The granite, taken from the same site as the stone used to build the Salt Lake LDS Temple a century ago, will be cut into slabs to face the church's large new assembly hall, now being constructed just north of Temple Square.After the unanimous decision by the Salt Lake County Commission, church officials expressed relief - and anxiousness to get going.

"We'll start fencing right now," said assembly hall project manager Tom Hanson. "The (conditional-use) permit itself will take a couple of days to go from here to there to there (pointing to various offices in the county's government complex), and then we can start operations."

Those operations include building two roads - one 560 feet long, one 300 feet long - to get from the canyon's main roadway to the spot where workers will remove loose boulders from the bottom of a rock fall. Larger boulders will be split first by drilling holes and installing small explosive charges.

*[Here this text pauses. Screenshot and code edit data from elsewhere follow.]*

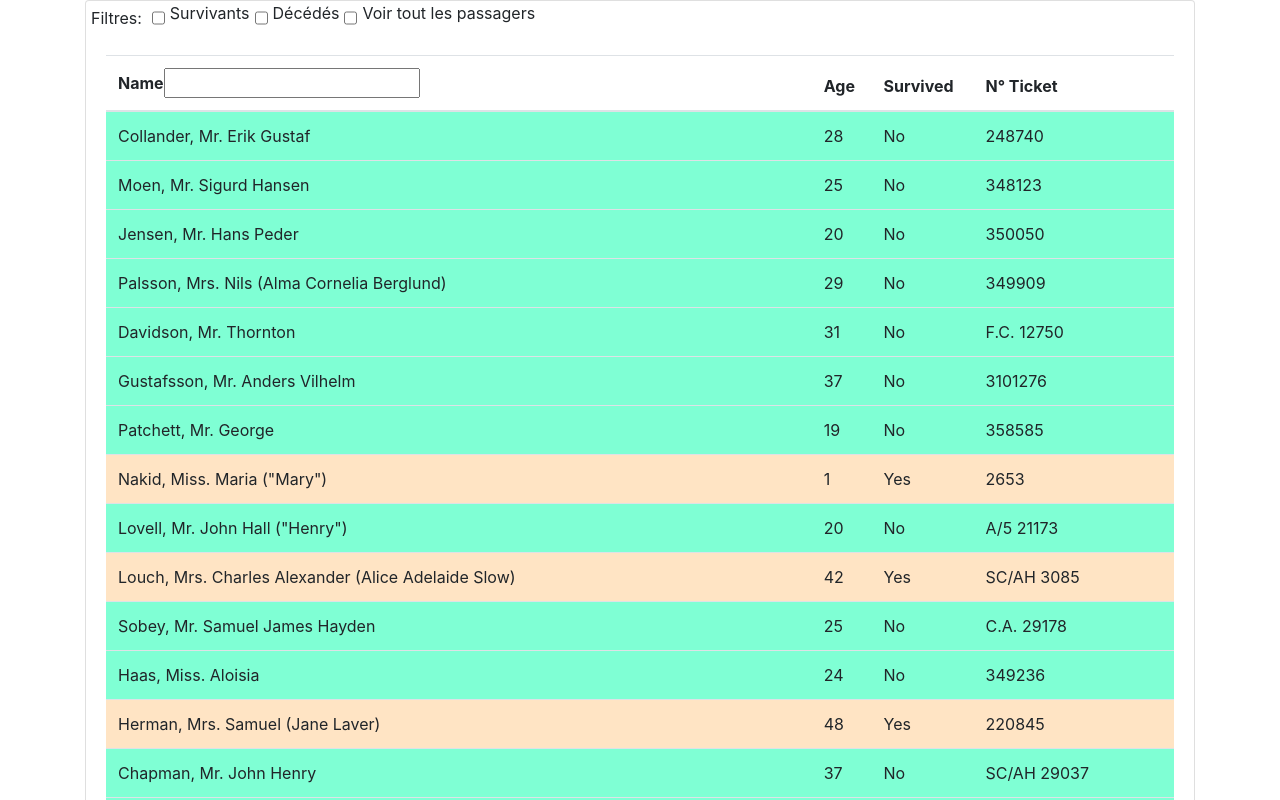
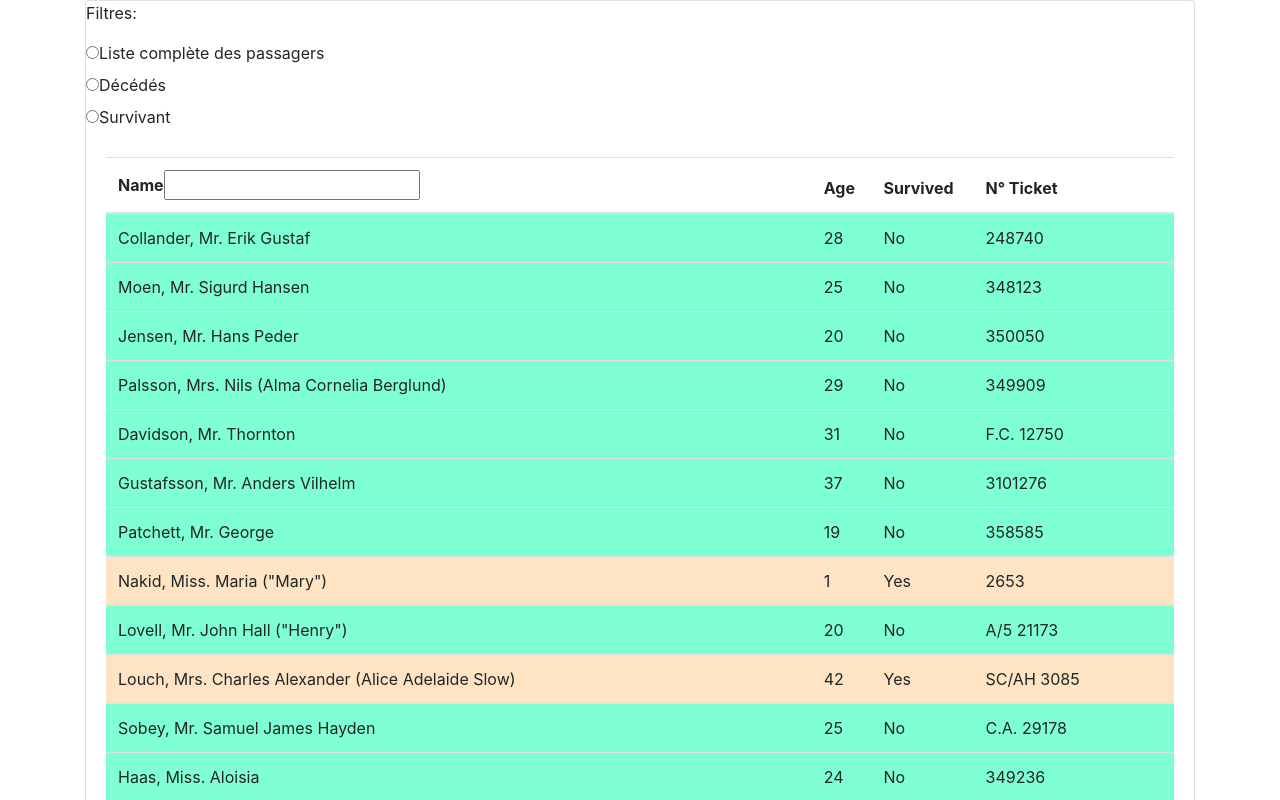
Before and after one commit to BaptBolt/titanic-tables, a React (Create React App) app: page / in a window 1280 px wide. Shown: the top 800 px of the page. Built offline with nearby package versions, Linux system fonts and the light colour scheme.

Commit message:
filtres finis

```diff
--- a/src/App.js
+++ b/src/App.js
@@ -29,15 +29,23 @@
   return (
     <div className="container">
       <div className="card">
-        <div className="filters">
-        <p className="title-filter">Filtres:</p>
-        <input className="filter" type="checkbox" id="survivants" name="survivants" onClick={handleFilterSurvivedYes} />
-        <label for="surviavnts">Survivants</label>
-        <input className="filter" type="checkbox" id="décédés" name="décédés" onClick={handleFilterSurvivedNo}/>
-        <label for="Décédés">Décédés</label>
-        <input className="filter" type="checkbox" id="all" name="all" onClick={handleFilterAllPassengers}/>
-        <label for="all">Voir tout les passagers</label>
-        </div>
+      <p>Filtres:</p>
+
+<div>
+  <input type="radio" id="huey" name="status" value="huey"
+         onClick={handleFilterAllPassengers} />
+  <label for="huey">Liste complète des passagers</label>
+</div>
+
+<div>
+  <input type="radio" id="dewey" name="status" value="dewey" onClick={handleFilterSurvivedNo}/>
+  <label for="dewey">Décédés</label>
+</div>
+
+<div>
+  <input type="radio" id="louie" name="status" value="louie" onClick={handleFilterSurvivedYes}/>
+  <label for="louie">Survivant</label>
+</div>
         <div className="card-body">
           <table className="table table-striped">
             <thead>
```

The permit will allow The Church of Jesus Christ of Latter-day Saints two years to complete its granite retrieval operations and an additional year to mitigate the damage by installing top soil and planting vegetation. One opponent maintained that the church should be required to replace the boulders as well, but that argument didn't get very far.

Opponents had argued that the operation would destabilize the mountainside, endanger people living and driving beneath the operation and cause long-term esthetic damage to the area, which is frequented by rock climbers and others.

"The factor of safety calculated by the (church) was inappropriately low," said David Carrier, a University of Utah professor who had appealed a March 24 Planning Commission decision to the County Commission. The church had made its application earlier that month, and Carrier said not enough time was taken to examine all the ramifications.

"It's amazing how fast this went through," he said. The County Commission "basically walked in there with the decision already made."

Attorney Marc Mascaro, representing the church, dismissed Carrier's destabilization arguments by noting Carrier's not a geotechnical expert.

"We don't propose to do anything that is contrary to a professional engineer's recommendations," he said.

Opponents tried to block approval by appealing to various county ordinances, particularly the foothill overlay ordinance regulating canyon development, saying the church's plan was not in compliance. County staffers answered that they were continuing to work with the church to make sure all ordinance requirements, as well as conditions placed on the permit by the planning and county commissions, were met.

Commissioner Brent Overson said his vote was partially influenced by the fact that the church, after all, does own the property.

"I have profound respect for private property rights," he said.

The general feeling of county and planning commissioners was that in the past the church has tried hard to accommodate rock climbing and other recreational uses of its property, even though it didn't have to, and that it should now be allowed to make use of it in a way that was not overly destructive. If it had wanted to do more than just pick up boulders, for example, Commissioner Randy Horiuchi said his vote would have been different.

"The idea of a mine being there is unthinkable," he said.

The fact that the granite will be used as veneer for a church building prompted one protester to express her own theology.

"The forest is my temple," said Paula Quenemon. "My god, that I worship, dwells in the forest."